  17. Is there no way to use Cosworth YB or SAAB H engine rod bearings by machining the rods?
  18. Just a little update here. After the last posts, I actually never used the car after the trip to the first owner. As I could hear a slight engine knock when the engine got hot. I didn't want to take any chances as parts are really hard to come by for these engines. So in October last year I removed the engine from the car, and dismantled it the day after. What I then found out was that because of a large dent in the oil sump, my pickup for the oil pump was smacked down in the bottom of the pan. And probably for this exact reason, the car couldn't produce the correct oil pressure. This is taking some time as money is somewhat limited nowadays, as well as parts are really hard to come by for these cars. But this weekend, my block is in a acid bath for stripping. And I will start with some machining when I can. But if someone know of a undamaged crank I can use, it would be really helpful. Both rods and block is 100% But crank is really bad, and one of the crank to rod connections is already grinded to the overdim bearing I was able to get. Even standard bearings is really hard to get hold of. Overdim is almost impossible. And especially when already ground to one overdim.

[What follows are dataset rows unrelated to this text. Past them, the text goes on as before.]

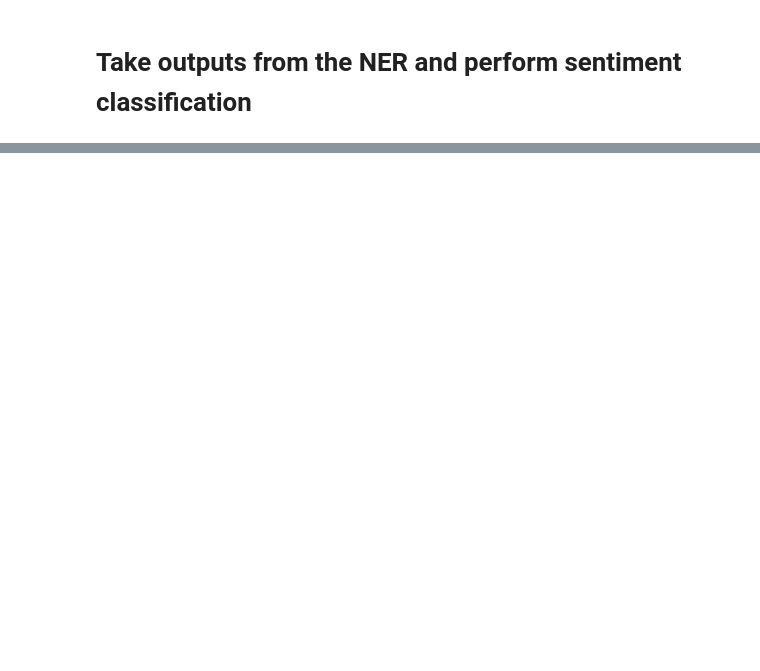
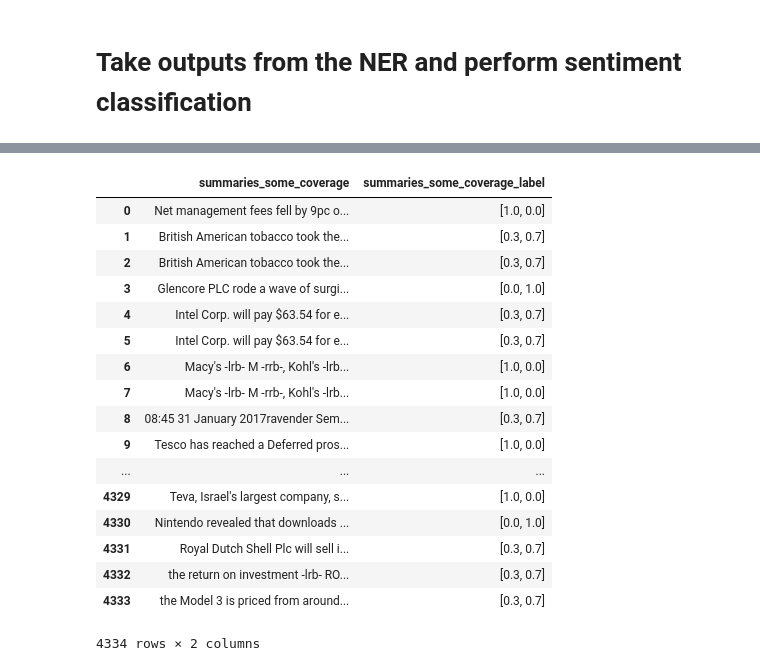
Before and after one commit to iamthevastidledhitchhiker/Zentropy, a Jupyter notebook: components/aspect_sentiment/SVM/SVC_SVR_Sentiment.ipynb, the cells around one changed output, grey strips where cells are left out. Cells and saved outputs as stored; diff of their text form; code cells hidden in the pictures; blank space fills up the shorter version.

```diff
--- a/components/aspect_sentiment/SVM/SVC_SVR_Sentiment.ipynb
+++ b/components/aspect_sentiment/SVM/SVC_SVR_Sentiment.ipynb
@@ -263,0 +155,9 @@ aspects_output
+# %%
+df2 = pd.merge(df, df1)
+# %%
+df2 = df2.drop(columns=['labels_text', 'entities_raw', 'docno_y', 'text', 'docno_x', 'focuses', 'subbed_text'])
+# %%
+df3 = classify_text(df2['summaries_3sent'], SVC, vectorizer)
+df4 = classify_text(df2['summaries_no_coverage'], SVC, vectorizer)
+df5 = classify_text(df2['summaries_some_coverage'], SVC, vectorizer)
+df6 = classify_text(df2['summaries_more_coverage'], SVC, vectorizer)
@@ -263,0 +184,27 @@ aspects_output
+# %%
+df2 = df2.reset_index(drop=True)
+df3 = df3.reset_index(drop=True)
+df4 = df4.reset_index(drop=True)
+df5 = df5.reset_index(drop=True)
+df6 = df6.reset_index(drop=True)
+# %%
+df5
+# %% [output]
+|  | summaries_some_coverage | summaries_some_coverage_label |
+| 0 | Net management fees fell by 9pc o... | [1.0, 0.0] |
+| 1 | British American tobacco took the... | [0.3, 0.7] |
+| 2 | British American tobacco took the... | [0.3, 0.7] |
+| 3 | Glencore PLC rode a wave of surgi... | [0.0, 1.0] |
+| 4 | Intel Corp. will pay $63.54 for e... | [0.3, 0.7] |
+| 5 | Intel Corp. will pay $63.54 for e... | [0.3, 0.7] |
+| 6 | Macy's -lrb- M -rrb-, Kohl's -lrb... | [1.0, 0.0] |
+| 7 | Macy's -lrb- M -rrb-, Kohl's -lrb... | [1.0, 0.0] |
+| 8 | 08:45 31 January 2017ravender Sem... | [0.3, 0.7] |
+| 9 | Tesco has reached a Deferred pros... | [1.0, 0.0] |
+| ... | ... | ... |
+| 4329 | Teva, Israel's largest company, s... | [1.0, 0.0] |
+| 4330 | Nintendo revealed that downloads ... | [0.0, 1.0] |
+| 4331 | Royal Dutch Shell Plc will sell i... | [0.3, 0.7] |
+| 4332 | the return on investment -lrb- RO... | [0.3, 0.7] |
+| 4333 | the Model 3 is priced from around... | [0.3, 0.7] |
+4334 rows × 2 columns
```
Also changed, not shown: parts of 36 cells of this notebook, 7 other files.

  19. As they are quite heavy, I would think that yes. The engine was rebuild in a really "amateur" way when the car was painted. And the problem that made the engine fail the last time, was not fixed. When I disassembled the engine now, I found out that the oil sump is so badly dented, that it hits the oil pickup. So I recon it is way to close to have decent oil flow. This time I will do it properly myself. I'll try to take pictures and do some updates in my project thread along the way.
  20. Finding one near you would be ideal - Ne from North America would be very expensive to ship. @V-M maybe? Rabin
  21. A mistake was made by the Lithuanians that grinded my crank for overdim bearings, and now I need to redo the work myself. And unfortunately I really would like to get hold of undamaged crank for my engine when I am completely overhauling it. I put the block in the acid for stripping today, and will take it out on Monday to assess the damage more. But I do think the block is 100% fine.
  22. I don't know if you can simply machine the J4R block to J4RS spec, if not you could still create some external plumbing like on the Sierra Cosworth engine. If you don't have a XU10J4R yet then looking for a XU10J4 engine is not a bad idea, the head is the same than the 405 T16 minus the cams and sodium filled valves so you know the design is fine with boost. In fact it is based on the 205 turbo 16 evo head and was also used on the 206 WRC by taking advantage of homologation rules.
  23. The 135hp XU10J4R engine block doesn't have pistons oil jets (unless it's one of the very first ones from a 605/XM) so if you want to run plenty of boost later it's better to start with a XU10J4, XU10J4RS or XU10J2TE engine if possible.
  24. How has the build been going, any news?
  1. Load more activity
×
×
  • Create New...